Fixing "Content wider than screen"

Recently, I started to get notifications from my Google Search Console that some pages have their content wider than screen and that impacts Mobile Usability. However, when I went to the affected pages and performed a test through “TEST LIVE PAGE” no Mobile Usability issues were found. Yet, the re-validation requests through Google Search Console were returning the error again and again.

I searched for possible root cause and suggested fixes on forums, but did not find any satisfactory approaches for investigating and fixing the issue. Below, is my process of hunting the root cause down, which resulted in resolving the issue of “Content wider than screen” in my Google Search Console.

Let me start by saying that the website the error was reported against does not have any visual issues on mobile devices: it renders fine, achieves 90+ in PageSpeed Insights, and, overall, is very standards aligned.

So, how one can find what Google Search does not like about their seemingly perfect website? In this particular case, I found Chrome DevTools to be an invaluable tool to investigate the issue, specifically its insight into how layers are composed. To open the DevTools one need to simply right-click anywhere on the page they are about to analyse and choose the “Inspect” item at the bottom of the context menu. Once we are inside the DevTools window, we need to the mobile view (by clicking on the “Toggle device toolbar” icon in the upper left corner of the DevTools window – all in all, we are investigating the Mobile Usability issue.

A screenshot of Chrome DevTools with the More Tools menu selected If you never used the Layers view of DevTools before, you can find that view by clicking on three vertical dots in the upper right corner of the DevTools window, then expand the “More tools” sub-menu, and select “Layers”. This will switch your DevTools to a view representing how different layers are rendered by the web-browser engine. The view is usually split in three distinctive panes: the layer hierarchy, the visual representation of layers, and the details pane for the currently selected layer. Depending on whether you have the WebGL support or not, the representation of layers may be unavailable. If it is unavailable, it would be a bit inconvenient, but not a big issue, since our primary working horse is the layer hierarchy pane.

A screenshot of Chrome DevTools with the Layers view We should start with expanding the top level layer container and check the dimensions next to the first child, which is #document. In my example, the #document layer has the size of 720 by 8811 pixels. These dimensions represent the size of the viewport (assuming that your website visually fits into the mobile view with no horizontal scroll bars). Looking at my example, we can immediately see an issue with the rendering: instead of a rectangle representing our page we only see a single line across the pane. The pane is using auto scaling to fit all rendered layers inside the pane. This means that some element (or elements) in out page are so wide or rendered so far away from the primary content that to represent all the layers Chrome needed to scale it down significantly.

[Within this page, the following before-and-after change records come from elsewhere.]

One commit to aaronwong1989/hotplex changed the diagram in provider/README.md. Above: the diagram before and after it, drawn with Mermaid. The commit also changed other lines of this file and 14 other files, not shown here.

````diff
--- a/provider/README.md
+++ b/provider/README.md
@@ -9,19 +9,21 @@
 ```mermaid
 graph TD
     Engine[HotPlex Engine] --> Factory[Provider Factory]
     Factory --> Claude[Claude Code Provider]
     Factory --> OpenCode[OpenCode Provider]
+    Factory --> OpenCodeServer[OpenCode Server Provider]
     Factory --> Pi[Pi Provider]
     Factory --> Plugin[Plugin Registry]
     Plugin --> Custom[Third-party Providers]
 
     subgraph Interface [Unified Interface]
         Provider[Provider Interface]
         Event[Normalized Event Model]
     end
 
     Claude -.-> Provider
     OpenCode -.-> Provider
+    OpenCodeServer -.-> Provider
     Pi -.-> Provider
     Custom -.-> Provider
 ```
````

A screenshot of Chrome DevTools showcasing how to expand nested levels recursively Now that we know what is wrong with the page, how do we locate the offending element(s)? First, we need to look at other layers in the layer hierarchy pane: any layer that is bigger horizontally (or vertically) than our #document layer is the likely suspect for triggering the Mobile Usability error of content being wider than screen. In my case, the header layer is extremely wide: 3200060 pixels wide, to be exact – so, something inside the header container is responsible for this. It is time to switch to the Elements view of DevTools and interrogate the DOM tree. To make the search easier, once I located the header container, I recursively expanded all children of that container.

A screenshot of Chrome DevTools with the Elements view focused on the header element This allows me to select the topmost container (in my case, it is “header”), select “Computed” tab to see the position and dimensions of the selected element, and then by pressing the down arrow key on my keyboard walk the tree until I find the offending element. We start with the “header” element and, as you can see from the screenshot, its dimensions are reasonable and are smaller than the dimensions of the “body” element which represents our document.

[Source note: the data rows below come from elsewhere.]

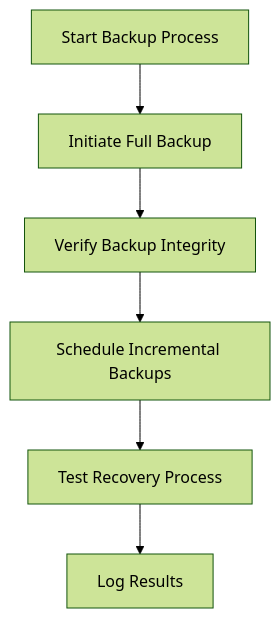
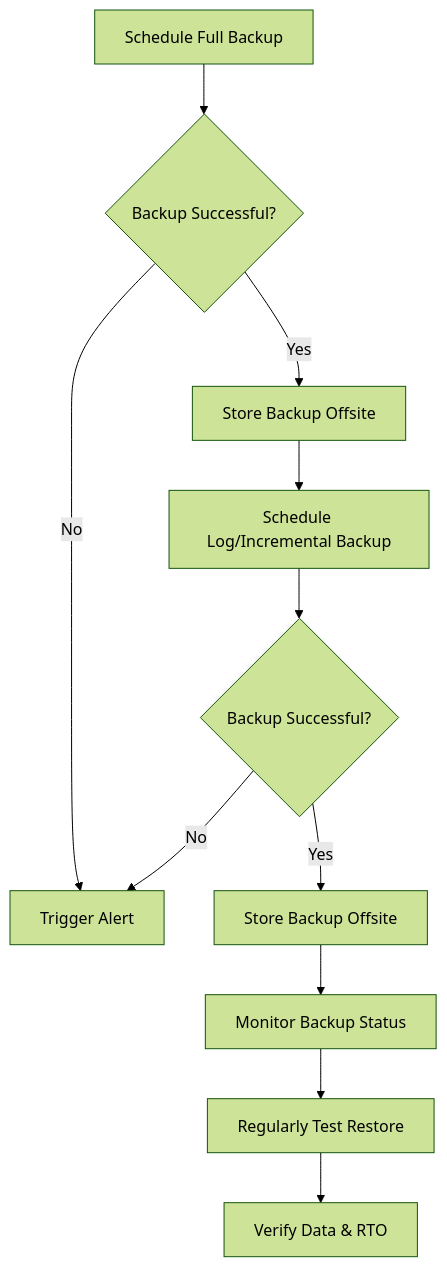
The sixth of 6 diagrams in database/db_architecture_overview.md (dcop7/tips_and_guides), drawn with Mermaid (forest theme) before and after one commit. The commit also changed other lines of this file, not shown here.

````diff
--- a/database/db_architecture_overview.md
+++ b/database/db_architecture_overview.md
@@ -802,8 +677,13 @@
 ```mermaid
 flowchart TD
-    A[Start Backup Process] --> B[Initiate Full Backup]
-    B --> C[Verify Backup Integrity]
-    C --> D[Schedule Incremental Backups]
-    D --> E[Test Recovery Process]
-    E --> F[Log Results]
+    A[Schedule Full Backup] --> B{Backup Successful?}
+    B -- Yes --> C[Store Backup Offsite]
+    B -- No --> D[Trigger Alert]
+    C --> E[Schedule Log/Incremental Backup]
+    E --> F{Backup Successful?}
+    F -- Yes --> G[Store Backup Offsite]
+    F -- No --> D
+    G --> H[Monitor Backup Status]
+    H --> I[Regularly Test Restore]
+    I --> J[Verify Data & RTO]
 ```
````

A screenshot of Chrome DevTools with the Element view focused on the offending element Basically, any child element of the “body” container should be equal or smaller than the dimensions of the “body” container. In some extreme cases, it would require one to do some tedious maths each time you move down the tree, but in most cases skimming through will reveal a standout element like the label element I stumbled upon.

A screenshot of Chrome DevTools with the Styles view focused on the offending element Despite that the size of this label element is just 40 by 40 pixels, its position is way to the left (by 1599980 pixels, to be precise). To understand why this element behaves like this we need to switch to the “Styles” tab to look at the associated CSS rules for the offending element. Sure enough, after a bit of reading through the styles, I located the corresponding rule that was pushing the element to the far left side of the universe.

Once you find the offending element, you need to understand why it was implemented like that and what goal was pursued by the author. When this is clear, you should be able to come up with an appropriate fix addressing the Mobile Usability issue while preserving the intended behaviour of the element. In my case, the author was me and this particular element was part of the UI. Since my website is responsive and tries to cater for different audiences (including people who are using screen readers), I needed to hide some text from the visual audiences (they are fine with icons) and present textual label to people who are using assistive technology like screen readers. Unfortunately, I followed one of the articles I found on the web, which suggested to hide elements by pushing them off the screen. Therefore, my fix in this instance was to cut the overflowing label off using overflow: hidden and white-space: nowrap. I also used opacity: 0 for the “contextual” class, which was used by some static, non-interactive elements on the page.

I hope this small tutorial helped you to hunt down the source of your Google Search Console errors related to the content being outside the viewport.